Sorry Dr. Spengler - Print is Not Dead
Harold Ramis, one of the great comedic geniuses of my generation and arguably one of the greatest of all time – passed away recently. For those that know of him, and for those that don’t, his resume of comedy classics include Animal House, Ghostbusters, Groundhogs Day, and Caddyshack among a slew of other movies.
I mention him because one of the most interesting lines in Ghostbusters occurs when his character, Dr. Egon Spengler says “Print is dead.” This from a movie that came out in 1984, well before anyone other than scientists had any inkling of what the World Wide Web would someday be.
Today, as we move closer and closer to a world where print is dead, or at least becoming used less often, I’m here to say – please don’t kill it yet. Electronics communication is just not all that it’s cracked up to be – at least not yet.

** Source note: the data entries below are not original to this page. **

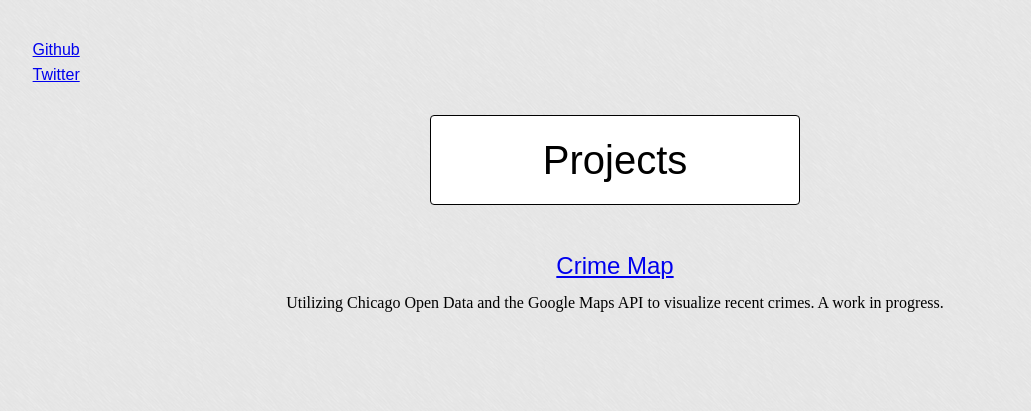
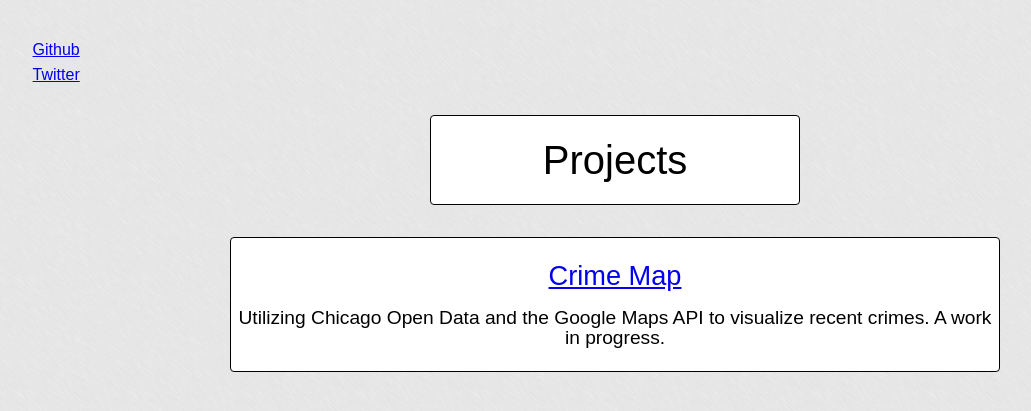
Before and after one commit to kellyaj/kellyaj.github.io, a Jekyll site: the page built from index.html, in a window 1280 px wide. Shown: the top 411 px of the page, without its empty margins (25-1056 px from the left). Built offline with Jekyll 4.4.1, drawn with Linux system fonts in a browser that asks for light colours; Markdown is read by kramdown in place of the engine named in the settings.

Commit message:
DRYs font usage

```diff
--- a/css/main.css
+++ b/css/main.css
@@ -61,6 +61,7 @@ table {
 
 body {
   background-image: url("../assets/images/brushed.png");
+  font-family: arial;
 }
 
 .header {
@@ -72,7 +73,6 @@ body {
   border: 1px solid black;
   border-radius: 4px;
   font-size: 250%;
-  font-family: arial;
   margin: 0 auto;
   padding: 0.6em;
   text-align: center;
@@ -83,9 +83,21 @@ body {
   text-align: center;
 }
 
+.projects-container {
+  background: #fff;
+  border: 1px solid black;
+  border-radius: 4px;
+  margin: 0 auto;
+  padding: 1.5em 0 1.5em 0;
+  width: 60%;
+}
+
 .projects h2 {
-  font-size: 150%;
-  font-family: arial;
+  font-size: 170%;
+}
+
+.projects p {
+  font-size: 120%;
 }
 
 .projects ul {
@@ -97,5 +109,5 @@ body {
 }
 
 .project-item h2 {
-  padding: 0.7em;
+  padding: 0 0 0.7em 0;
 }
--- a/index.html
+++ b/index.html
@@ -4,6 +4,7 @@ title: Projects by Andrew Kelly
 ---
 
 <div class="projects">
+  <div class="projects-container">
     <ul>
       <li class="project-item">
         <h2> <a href="#">Crime Map</a> </h2>
@@ -11,3 +12,4 @@ title: Projects by Andrew Kelly
       </li>
     </ul>
   </div>
+</div>
```
Lines whose indentation alone changed are shown as unchanged.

Take, for example, what used to be a fairly easy task – getting a prescription filled. Your doctor would give you a little slip of paper and you would hand it to the pharmacist and get your medicine – easy.

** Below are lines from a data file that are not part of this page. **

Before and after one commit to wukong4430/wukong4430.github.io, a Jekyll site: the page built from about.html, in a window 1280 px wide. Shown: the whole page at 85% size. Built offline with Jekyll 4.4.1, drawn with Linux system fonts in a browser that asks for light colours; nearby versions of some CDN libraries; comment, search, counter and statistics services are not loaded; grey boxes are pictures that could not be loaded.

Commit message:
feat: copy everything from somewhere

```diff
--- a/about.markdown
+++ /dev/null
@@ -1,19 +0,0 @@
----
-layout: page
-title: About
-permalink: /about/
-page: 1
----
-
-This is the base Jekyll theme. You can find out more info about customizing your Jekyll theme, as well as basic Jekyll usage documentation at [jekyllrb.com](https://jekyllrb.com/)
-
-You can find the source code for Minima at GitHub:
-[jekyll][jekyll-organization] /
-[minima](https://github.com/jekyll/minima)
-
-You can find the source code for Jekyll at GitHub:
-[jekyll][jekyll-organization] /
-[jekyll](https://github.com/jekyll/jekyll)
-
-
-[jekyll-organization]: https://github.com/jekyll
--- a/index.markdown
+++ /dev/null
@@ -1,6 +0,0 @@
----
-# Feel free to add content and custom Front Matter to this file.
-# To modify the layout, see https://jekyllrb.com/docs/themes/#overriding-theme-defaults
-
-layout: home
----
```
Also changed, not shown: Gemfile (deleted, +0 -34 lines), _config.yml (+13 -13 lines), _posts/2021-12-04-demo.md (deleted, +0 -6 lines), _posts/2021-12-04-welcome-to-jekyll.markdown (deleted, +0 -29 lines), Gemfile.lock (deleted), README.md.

In today’s electronic world – that simple operation – which had worked well for decades has been replaced either by phone call or by the doctor using an iPad or some other tablet to electronically send the script to your pharmacy. This is supposed to make everything easier and quicker. But how many time have you walked up to the counter at your pharmacy and asked for your prescription only to be told “I’m sorry it’s not here. When was it called in?”
My frustration with this “new” process reached its zenith this past Saturday. My wife woke up with her left eye looking a lot like Bob Costas’ during the Olympics. Luckily our doctor’s office has Saturday hours. Sure enough it was pink eye, and a prescription for an antibiotic was sent to our pharmacy. We dutifully drive over. No record of the prescription is on file. My wife, who is getting visibly agitated, calls the doctor’s office – no one answers. She calls again – still no answer. Have they left for the day? I quickly hop in my car and drive back to the office.
Luckily they are still there. It turns out the doctor forget to send the prescription in and has left for the day. The office staff gets her on the phone and they get the prescription sent to the pharmacy – finally.
Could all of this been avoided if we had left with a WRITTEN prescription on a piece of PAPER?
I miss you Mr. Ramis – but please I hope print is not dead – at least for a while.
Here’s the scene from Ghostbusters: